▶ **Data supplied**

-- Opening Marker --

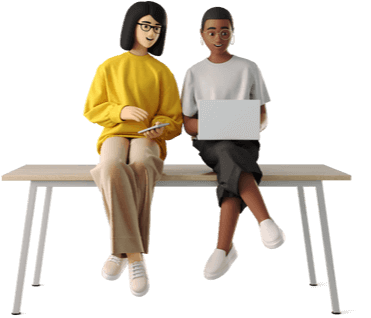
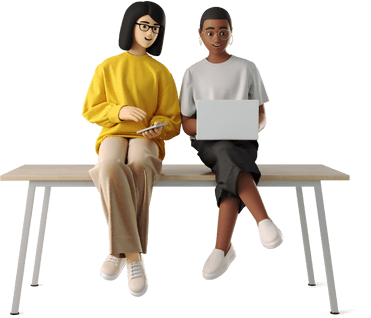
added correct images to assigments page

diff --git a/frontend/src/pages/assignments/hero/Hero.tsx b/frontend/src/pages/assignments/hero/Hero.tsx
@@ -1,5 +1,7 @@
 // Project files
-import ImageHero from "assets/assignments-hero.avif";
+import ImageMobile from "assets/assignments-hero-mobile.avif";
+import ImageDesktop from "assets/assignments-hero.avif";
+import ImageHero from "assets/assignments-hero.png";
 import "./hero.css";
 
 export default function Hero() {
@@ -18,15 +20,21 @@ export default function Hero() {
         </p>
       </div>
       <div className="media">
-        {/* fetchPriority so the hero image gets downloaded before the company logos in the assigment cards */}
-        <img
-          className="image"
-          src={ImageHero}
-          alt="A woman and a man sitting on a table looking at a laptop"
-          // @ts-ignore
-          // fetchpriority in lowercase is the correct way to write this atribute (https://github.com/facebook/react/issues/25682)
-          fetchpriority="high"
-        />
+        <picture>
+          <source srcSet={ImageDesktop} width="280" height="240" media="(min-width: 700px)" />
+          <source srcSet={ImageMobile} width="154" height="132" />
+          {/* shared atrributes like className, alt, and fetchpriority, and fallback in case browser does not support AVIF */}
+          <img
+            alt="A woman and a man sitting on a table looking at a laptop"
+            className="image"
+            src={ImageHero}
+            width="371"
+            height="318"
+            // @ts-ignore
+            // fetchpriority in lowercase is the correct way to write this atribute (https://github.com/facebook/react/issues/25682)
+            fetchpriority="high"
+          />
+        </picture>
       </div>
     </header>
   );

diff --git a/frontend/src/pages/assignments/hero/hero.css b/frontend/src/pages/assignments/hero/hero.css
@@ -6,20 +6,15 @@
   .content {
     display: grid;
     gap: var(--space-small);
-  }
 
-  h1 {
-    line-height: 0.7; /* to force the 2 lines to touch each other. This is a stylistic decision! */
-    letter-spacing: -1.5px;
-  }
+    h1 {
+      line-height: 0.7; /* to force the 2 lines to touch each other. This is a stylistic decision! */
+      letter-spacing: -1.5px;
+    }
 
-  .subtitle {
-    color: var(--color-gray);
-  }
-
-  img {
-    aspect-ratio: 7/6; /* to avoid layout-shift during loading */
-    height: 135px;
+    .subtitle {
+      color: var(--color-gray);
+    }
   }
 }
 
@@ -31,23 +26,19 @@
 
     .content {
       gap: var(--space-medium);
+
+      h1 {
+        font-size: 72px;
+        letter-spacing: -3.5px;
+      }
+
+      .subtitle {
+        font-size: 28px;
+      }
     }
 
     .media {
       text-align: center;
-    }
-
-    h1 {
-      font-size: 72px;
-      letter-spacing: -3.5px;
-    }
-
-    .subtitle {
-      font-size: 28px;
-    }
-
-    img {
-      height: 240px;
     }
   }
 }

-- Closing Marker --

▶ **Your assignment**
Go through the entries and copy every line with "media".

▶ **Exercise response**
       <div className="media">
+          <source srcSet={ImageDesktop} width="280" height="240" media="(min-width: 700px)" />
     .media {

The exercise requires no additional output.